DATA TO EXAMINE
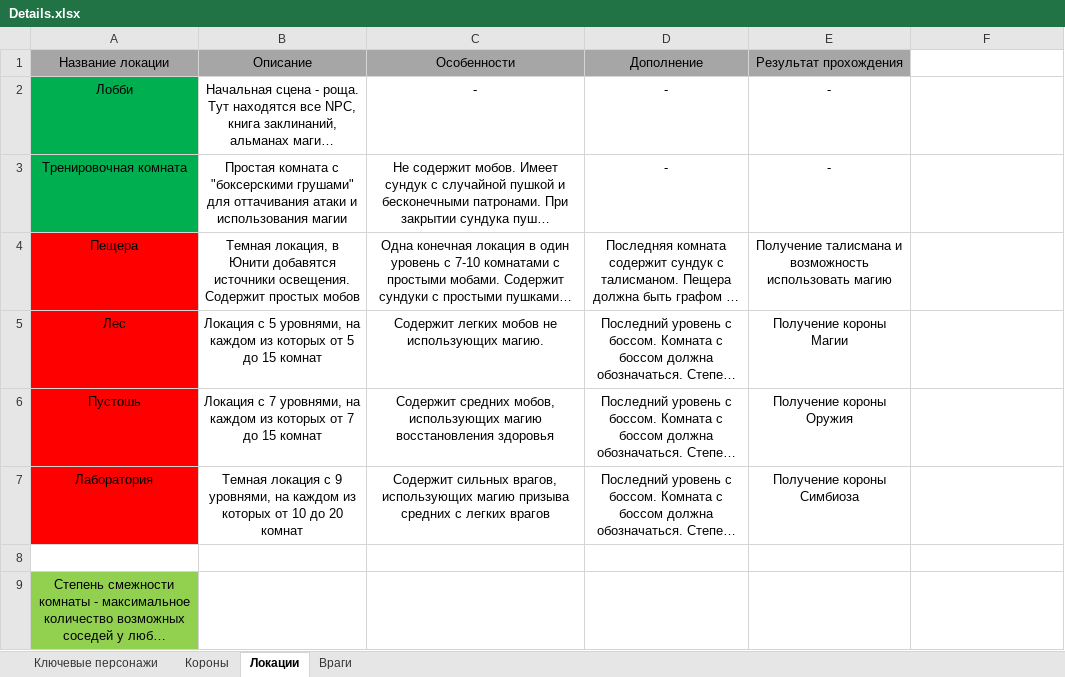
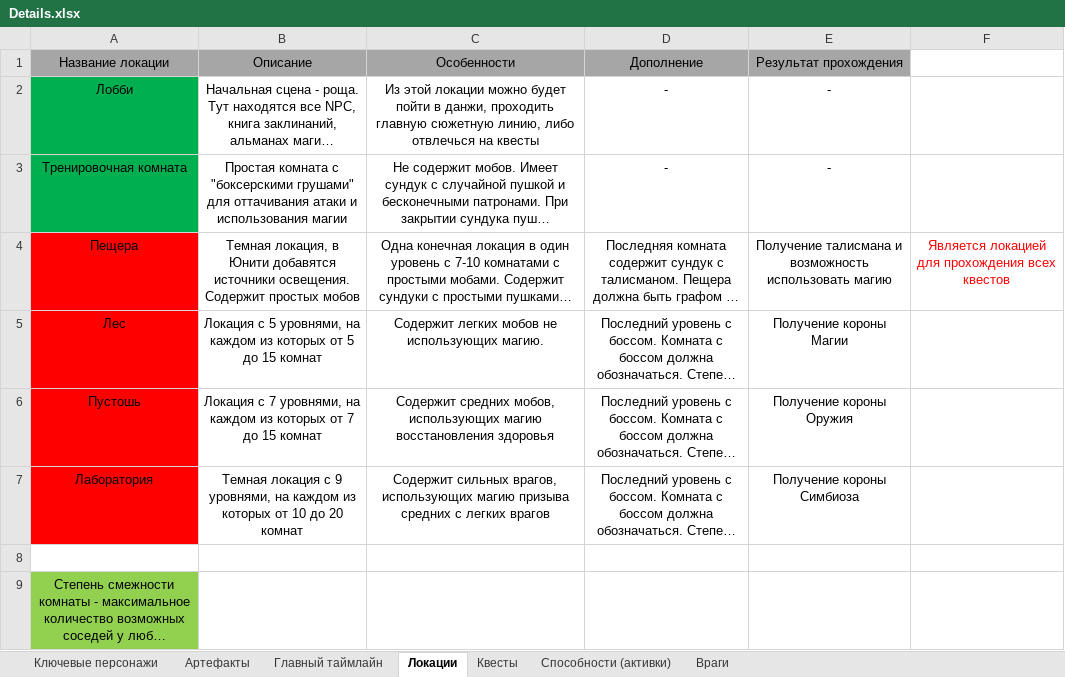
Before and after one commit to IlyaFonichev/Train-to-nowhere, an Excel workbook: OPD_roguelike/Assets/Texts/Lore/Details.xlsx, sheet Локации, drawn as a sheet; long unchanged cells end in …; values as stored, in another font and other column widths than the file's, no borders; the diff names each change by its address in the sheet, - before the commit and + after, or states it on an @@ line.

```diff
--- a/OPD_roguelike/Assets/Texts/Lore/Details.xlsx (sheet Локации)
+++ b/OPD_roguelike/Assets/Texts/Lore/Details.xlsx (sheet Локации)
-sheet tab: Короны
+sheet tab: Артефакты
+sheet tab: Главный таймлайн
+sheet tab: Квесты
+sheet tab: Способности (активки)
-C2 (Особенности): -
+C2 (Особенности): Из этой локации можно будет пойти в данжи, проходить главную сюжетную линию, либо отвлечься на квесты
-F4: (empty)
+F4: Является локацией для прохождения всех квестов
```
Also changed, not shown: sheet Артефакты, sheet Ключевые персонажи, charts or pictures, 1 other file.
...
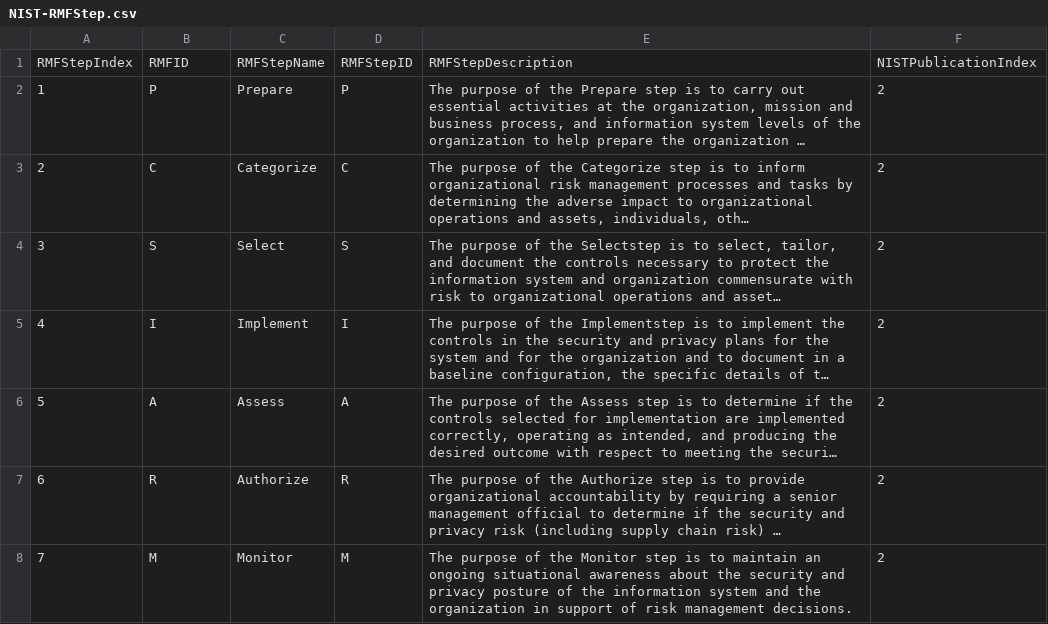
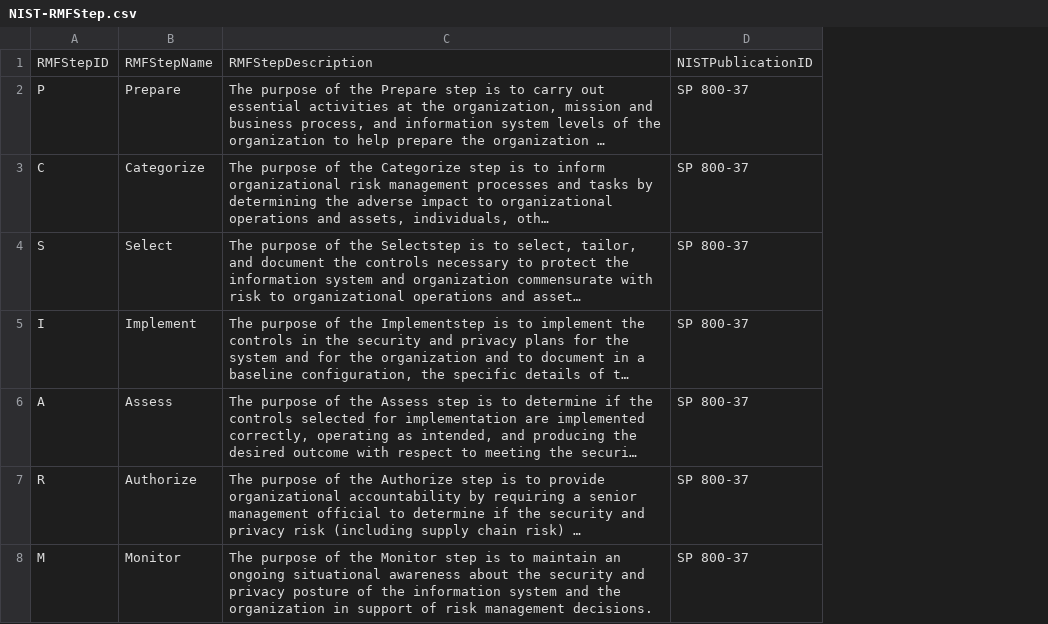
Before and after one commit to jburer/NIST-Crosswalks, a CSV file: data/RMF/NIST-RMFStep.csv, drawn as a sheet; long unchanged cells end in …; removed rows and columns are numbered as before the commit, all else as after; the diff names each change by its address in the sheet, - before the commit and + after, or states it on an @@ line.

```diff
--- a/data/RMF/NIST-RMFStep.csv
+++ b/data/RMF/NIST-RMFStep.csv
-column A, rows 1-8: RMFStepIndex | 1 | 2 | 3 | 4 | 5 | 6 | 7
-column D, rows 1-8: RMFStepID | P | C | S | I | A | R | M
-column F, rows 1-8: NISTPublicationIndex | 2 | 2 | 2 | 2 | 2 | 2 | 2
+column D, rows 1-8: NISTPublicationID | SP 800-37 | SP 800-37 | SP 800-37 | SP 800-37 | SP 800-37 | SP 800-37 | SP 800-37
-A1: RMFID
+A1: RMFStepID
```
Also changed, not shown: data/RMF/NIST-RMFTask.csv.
...
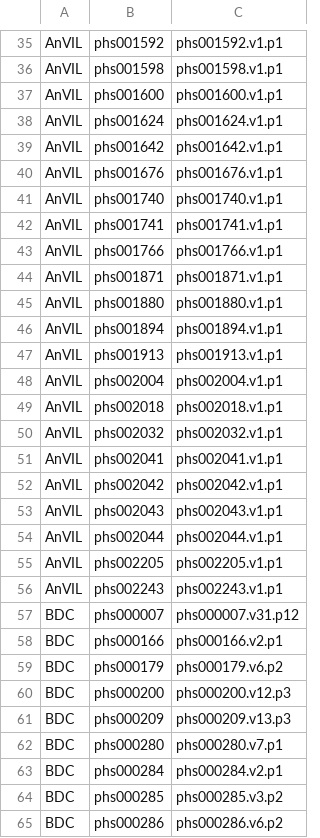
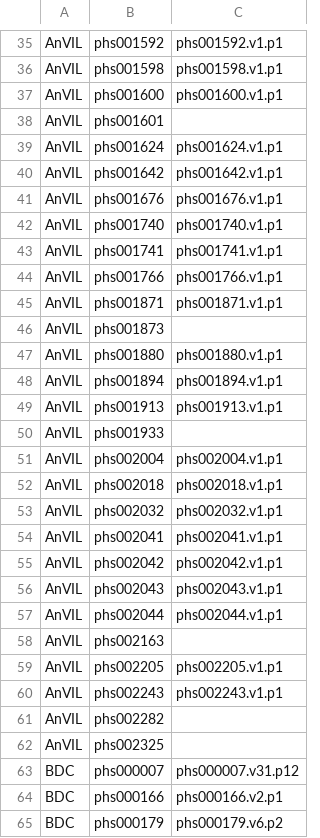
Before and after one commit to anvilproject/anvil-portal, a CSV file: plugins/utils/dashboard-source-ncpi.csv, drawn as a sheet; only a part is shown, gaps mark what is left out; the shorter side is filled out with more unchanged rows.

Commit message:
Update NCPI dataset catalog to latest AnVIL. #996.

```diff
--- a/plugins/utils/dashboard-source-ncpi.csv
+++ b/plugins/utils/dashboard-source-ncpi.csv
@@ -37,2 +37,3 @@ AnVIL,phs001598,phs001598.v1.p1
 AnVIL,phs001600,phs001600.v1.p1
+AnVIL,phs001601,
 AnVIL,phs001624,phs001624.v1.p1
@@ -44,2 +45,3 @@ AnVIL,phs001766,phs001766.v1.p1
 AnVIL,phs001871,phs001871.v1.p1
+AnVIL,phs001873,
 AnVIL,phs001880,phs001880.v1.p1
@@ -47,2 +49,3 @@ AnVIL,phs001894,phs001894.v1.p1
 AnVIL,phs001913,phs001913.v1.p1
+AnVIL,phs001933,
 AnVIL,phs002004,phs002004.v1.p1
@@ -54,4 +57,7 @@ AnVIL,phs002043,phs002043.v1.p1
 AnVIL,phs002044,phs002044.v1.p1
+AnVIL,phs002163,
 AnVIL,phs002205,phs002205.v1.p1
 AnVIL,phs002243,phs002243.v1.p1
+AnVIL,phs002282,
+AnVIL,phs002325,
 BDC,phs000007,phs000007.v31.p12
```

ACTIVITY
Please output exactly the lines between the one holding "Before and after one commit to IlyaFonichev/Train-to-nowhere, an" and the one holding "Also changed, not shown: sheet" in the records above, inclusive, and nothing more.

EXERCISE RESPONSE
Before and after one commit to IlyaFonichev/Train-to-nowhere, an Excel workbook: OPD_roguelike/Assets/Texts/Lore/Details.xlsx, sheet Локации, drawn as a sheet; long unchanged cells end in …; values as stored, in another font and other column widths than the file's, no borders; the diff names each change by its address in the sheet, - before the commit and + after, or states it on an @@ line.

```diff
--- a/OPD_roguelike/Assets/Texts/Lore/Details.xlsx (sheet Локации)
+++ b/OPD_roguelike/Assets/Texts/Lore/Details.xlsx (sheet Локации)
-sheet tab: Короны
+sheet tab: Артефакты
+sheet tab: Главный таймлайн
+sheet tab: Квесты
+sheet tab: Способности (активки)
-C2 (Особенности): -
+C2 (Особенности): Из этой локации можно будет пойти в данжи, проходить главную сюжетную линию, либо отвлечься на квесты
-F4: (empty)
+F4: Является локацией для прохождения всех квестов
```
Also changed, not shown: sheet Артефакты, sheet Ключевые персонажи, charts or pictures, 1 other file.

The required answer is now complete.